1. Anonymous says:
13 Feb 2010 02:54:36 AM

Was Vanaman not demoted from Brigadier to Colonel after the war for compromising the Ultra secret ?

A staff officer in his position should never have been given permission to fly a combat mission over enemy territory.
2. Jim Philpit says:
29 Aug 2010 02:05:35 PM

In response to comments of "Anonymous" on 13 Feb 2010, the answer is no, Brig Gen Vanaman was not demoted. General Vanaman never revealed nor compromised Ultra to the Germans and the secret remained safe throughout World War II. Following his repatriation as a POW, Brig Gen Vanaman returned to duty and was later promoted to Major General. He retired from the US Air Force as a Major General on 31 May 1954. Source is:
3. Airman says:
8 Nov 2010 07:01:04 PM

Gen. Vanaman never compromised ULTRA. He would tape his mouth shut at night so he would never mention any state secrets in sleep.
He also trained his mind to completely forget ULTRA he was so successful that when liberated, he had no idea what ULTRA even was.
A true Airman and American.
4. Wcatholic says:
26 Nov 2013 04:16:17 PM

Interesting that Vanaman would have an SS (SD?)escort for his mission. As an allied airman POW wouldn't he be the responsibility of the Luftwaffe?
5. Anonymous says:
21 Jun 2016 08:46:19 AM

He never spoke of the ultra to his capture. He was a good man. Arthur was my good friends grandfather. I remember that he was so serious about everything except the times that only Arthur, Arthur the 3rd and myself were visiting. This is the only times he showed his fun and humorous side.
6. Jamie's Son says:
6 Dec 2016 12:32:19 PM

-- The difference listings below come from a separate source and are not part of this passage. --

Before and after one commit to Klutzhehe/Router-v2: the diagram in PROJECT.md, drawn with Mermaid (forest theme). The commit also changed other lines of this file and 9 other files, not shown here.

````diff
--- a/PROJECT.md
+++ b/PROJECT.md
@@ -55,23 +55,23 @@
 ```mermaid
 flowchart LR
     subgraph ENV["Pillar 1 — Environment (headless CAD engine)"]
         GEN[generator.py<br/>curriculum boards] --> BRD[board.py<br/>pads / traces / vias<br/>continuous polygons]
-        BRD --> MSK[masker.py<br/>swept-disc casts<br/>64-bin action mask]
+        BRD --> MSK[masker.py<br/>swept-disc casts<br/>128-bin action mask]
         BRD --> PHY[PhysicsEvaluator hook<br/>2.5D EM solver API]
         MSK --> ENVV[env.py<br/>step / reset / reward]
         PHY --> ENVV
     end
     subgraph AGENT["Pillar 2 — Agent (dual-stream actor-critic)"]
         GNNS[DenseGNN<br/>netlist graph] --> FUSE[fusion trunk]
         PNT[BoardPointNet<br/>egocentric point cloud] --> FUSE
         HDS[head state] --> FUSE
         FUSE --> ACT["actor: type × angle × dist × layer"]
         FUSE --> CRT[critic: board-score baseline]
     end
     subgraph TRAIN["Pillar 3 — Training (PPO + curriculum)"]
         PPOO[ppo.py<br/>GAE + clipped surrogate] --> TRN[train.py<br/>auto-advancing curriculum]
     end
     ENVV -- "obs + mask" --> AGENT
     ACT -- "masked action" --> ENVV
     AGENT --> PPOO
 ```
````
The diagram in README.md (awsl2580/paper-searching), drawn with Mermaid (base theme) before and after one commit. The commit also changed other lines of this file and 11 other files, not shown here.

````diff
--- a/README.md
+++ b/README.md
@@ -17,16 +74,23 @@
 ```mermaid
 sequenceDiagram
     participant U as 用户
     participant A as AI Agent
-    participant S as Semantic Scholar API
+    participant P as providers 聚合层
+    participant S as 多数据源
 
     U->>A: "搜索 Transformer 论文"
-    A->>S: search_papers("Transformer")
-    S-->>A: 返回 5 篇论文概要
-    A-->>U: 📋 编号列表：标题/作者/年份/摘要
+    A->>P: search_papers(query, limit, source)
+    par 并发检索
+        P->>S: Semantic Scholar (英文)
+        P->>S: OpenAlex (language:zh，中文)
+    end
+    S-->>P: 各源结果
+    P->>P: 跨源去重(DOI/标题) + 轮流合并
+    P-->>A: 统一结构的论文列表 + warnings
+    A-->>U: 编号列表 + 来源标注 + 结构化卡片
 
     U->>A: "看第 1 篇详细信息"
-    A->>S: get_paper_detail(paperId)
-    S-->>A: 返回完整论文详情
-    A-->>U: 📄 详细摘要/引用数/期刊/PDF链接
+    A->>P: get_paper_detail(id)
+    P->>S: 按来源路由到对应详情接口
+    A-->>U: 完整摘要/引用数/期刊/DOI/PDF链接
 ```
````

My father was the pilot of the B17 the general jumped from. It was a " milk run". Their new G model replaced my Dad's F model "Stump Jumper" that was being repaired after the day before's bombing run. Over Germany they took flack thru the right wing which immediately caught on fire. After shutting off the two right engines, my Dad ordered everyone off the plane, including the General. After that he made 3 attempts of jumping out but the plane immediately went to inverted spins so he couldn't climb up and out.
On his last try someone said " the fire's out!". It turns out 2 other crewmen had gone to the back of the plane to remove the tail gunner who had been knocked out. They never heard the bail out.
They leaned out the 2 remaining engines, dumped everything possible off the plane, including the bombs, and barely made it back. The army wasn't happy about that, as Vanaman was one of the few Americans aware of the enigma code.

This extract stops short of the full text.